With urbanization on the rise, a closer look at food waste is required.
According to a report from the McKinsey Global Institute, between 2010 and 2025 one billion people earning more than $10 a day will move from rural areas into a city. As urbanization continues to increase researchers are spending their time looking into how the global food system will meet this growing food demand sustainably.
While the Food and Agriculture Organization of the United Nations projects that global food production needs to increase by 40 percent by 2030 and 70 percent by 2050, it's been estimated that 30 percent of global production is lost or wasted annually.
As we discuss frequently, a lot of food waste occurs at the retail and consumer level, but also in low and middle income countries food waste often occurs more at the production and distribution level. A recent article in the Huffington Post explores the idea that one way to reduce food waste is to implement cold chains, a temperature controlled supply chain or rather, an uninterrupted series of storage and distribution models which maintain a given temperature range. These are often lacking or inefficient in low and middle income countries, but cold chains could contribute significantly to ensuring less food is wasted and more consumers, including low income households, are able to access diverse and nutritious foods.
The Huffington Post notes that, annually, 200 million tonnes of perishable foods could be saved if low income countries had the same level of cold chain technology and capacity as in high income countries. Toby Peters, Visiting Professor at the University of Birmingham argues specifically for "green" cold chains, he's quoted in The Huffington Post as saying, "what is needed is a paradigm shift to zero-emission, clean and cold technologies to transport food, while retaining its nutritional and economic value. We have to keep food-moving but we must not create an environmental disaster to prevent a social crisis".

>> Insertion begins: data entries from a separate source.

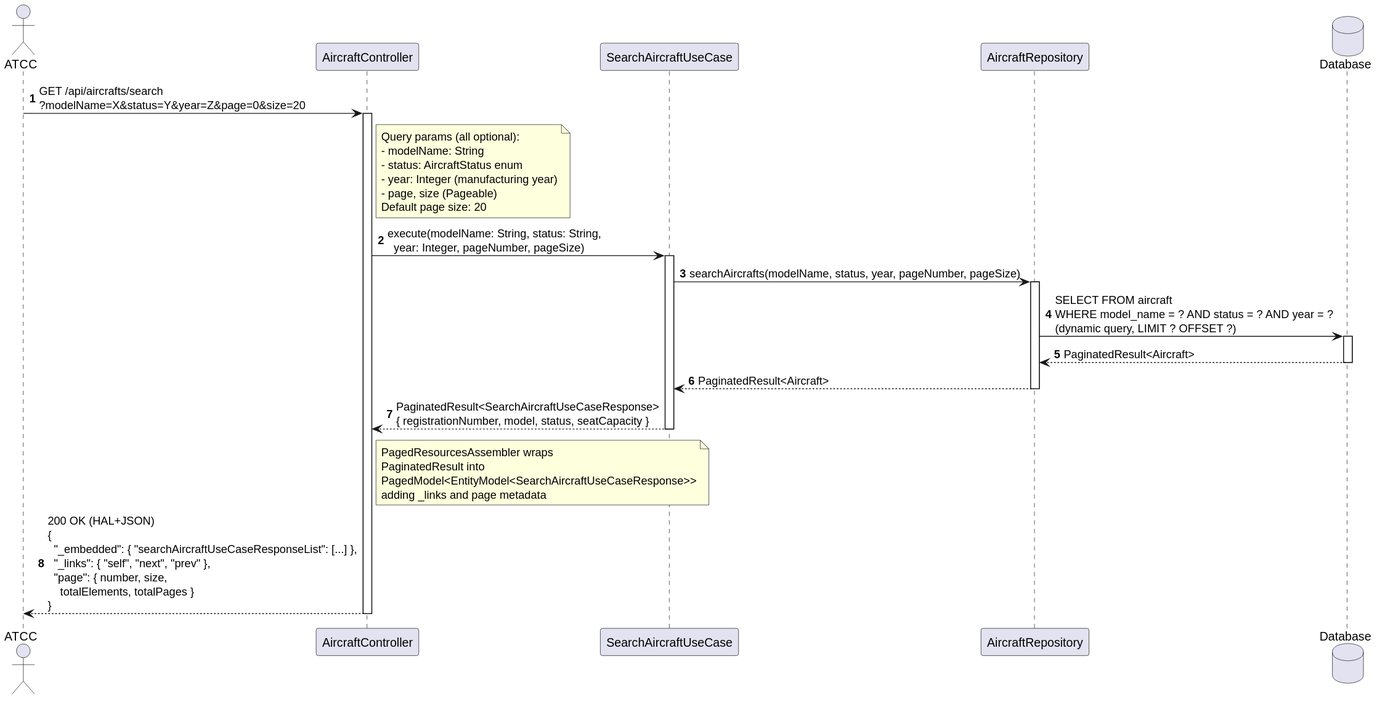
Earlier version of the PlantUML export docs/system-documentation/use-cases/WP1A/US104/svg/sd_us104.svg (VascoMagolo/psoft_1231562_1241692_1242036_2db).
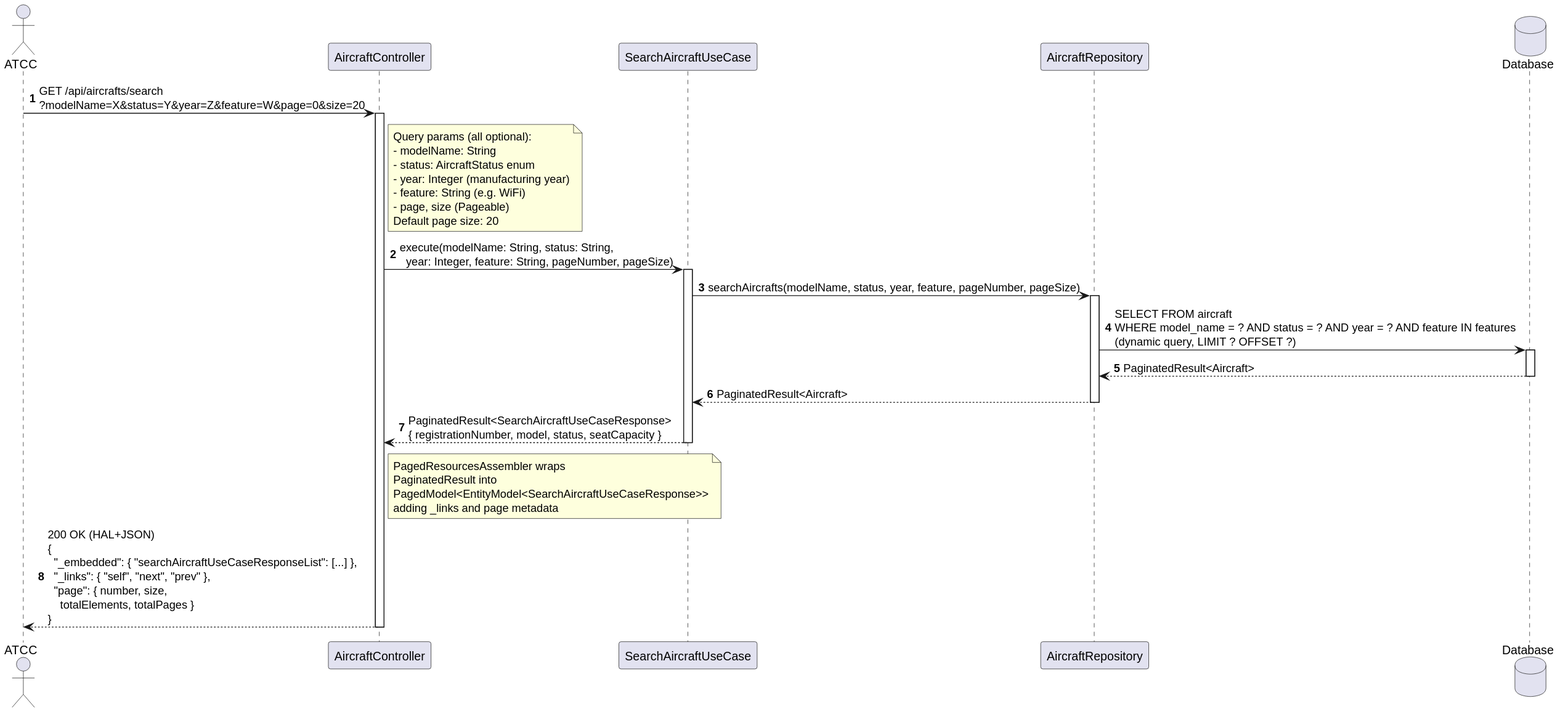
The same diagram one commit later.

Diff of the diagram source:
```diff
@@ -6,7 +6,7 @@
 participant "AircraftRepository" as Repo
 database "Database" as DB
 
-ATCC -> Ctrl : GET /api/aircrafts/search\n?modelName=X&status=Y&year=Z&page=0&size=20
+ATCC -> Ctrl : GET /api/aircrafts/search\n?modelName=X&status=Y&year=Z&feature=W&page=0&size=20
 activate Ctrl
 
 note right of Ctrl
@@ -14,16 +14,17 @@
   - modelName: String
   - status: AircraftStatus enum
   - year: Integer (manufacturing year)
+  - feature: String (e.g. WiFi)
   - page, size (Pageable)
   Default page size: 20
 end note
 
-Ctrl -> UC : execute(modelName: String, status: String,\n  year: Integer, pageNumber, pageSize)
+Ctrl -> UC : execute(modelName: String, status: String,\n  year: Integer, feature: String, pageNumber, pageSize)
 activate UC
 
-UC -> Repo : searchAircrafts(modelName, status, year, pageNumber, pageSize)
+UC -> Repo : searchAircrafts(modelName, status, year, feature, pageNumber, pageSize)
 activate Repo
-Repo -> DB : SELECT FROM aircraft\nWHERE model_name = ? AND status = ? AND year = ?\n(dynamic query, LIMIT ? OFFSET ?)
+Repo -> DB : SELECT FROM aircraft\nWHERE model_name = ? AND status = ? AND year = ? AND feature IN features\n(dynamic query, LIMIT ? OFFSET ?)
 activate DB
 DB --> Repo : PaginatedResult<Aircraft>
 deactivate DB
```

With urbanization on the rise, globally and nationally the time has come for
policies to address cooling systems and post-harvest loss. The Global Alliance for Improved Nutrition (GAIN) has created the Nutrient Capture Facility in order to encourage action on the issue of post-harvest loss. And at the local level, supermarkets should be continuing to education consumers on not only their own food waste but on the kinds of policies that should be put into effect on a larger scale. From local shoppers to global policies, everyone needs to be educated and to do their part, to ensure less food is wasted and to ensure people gain access to healthy nutrient rich foods.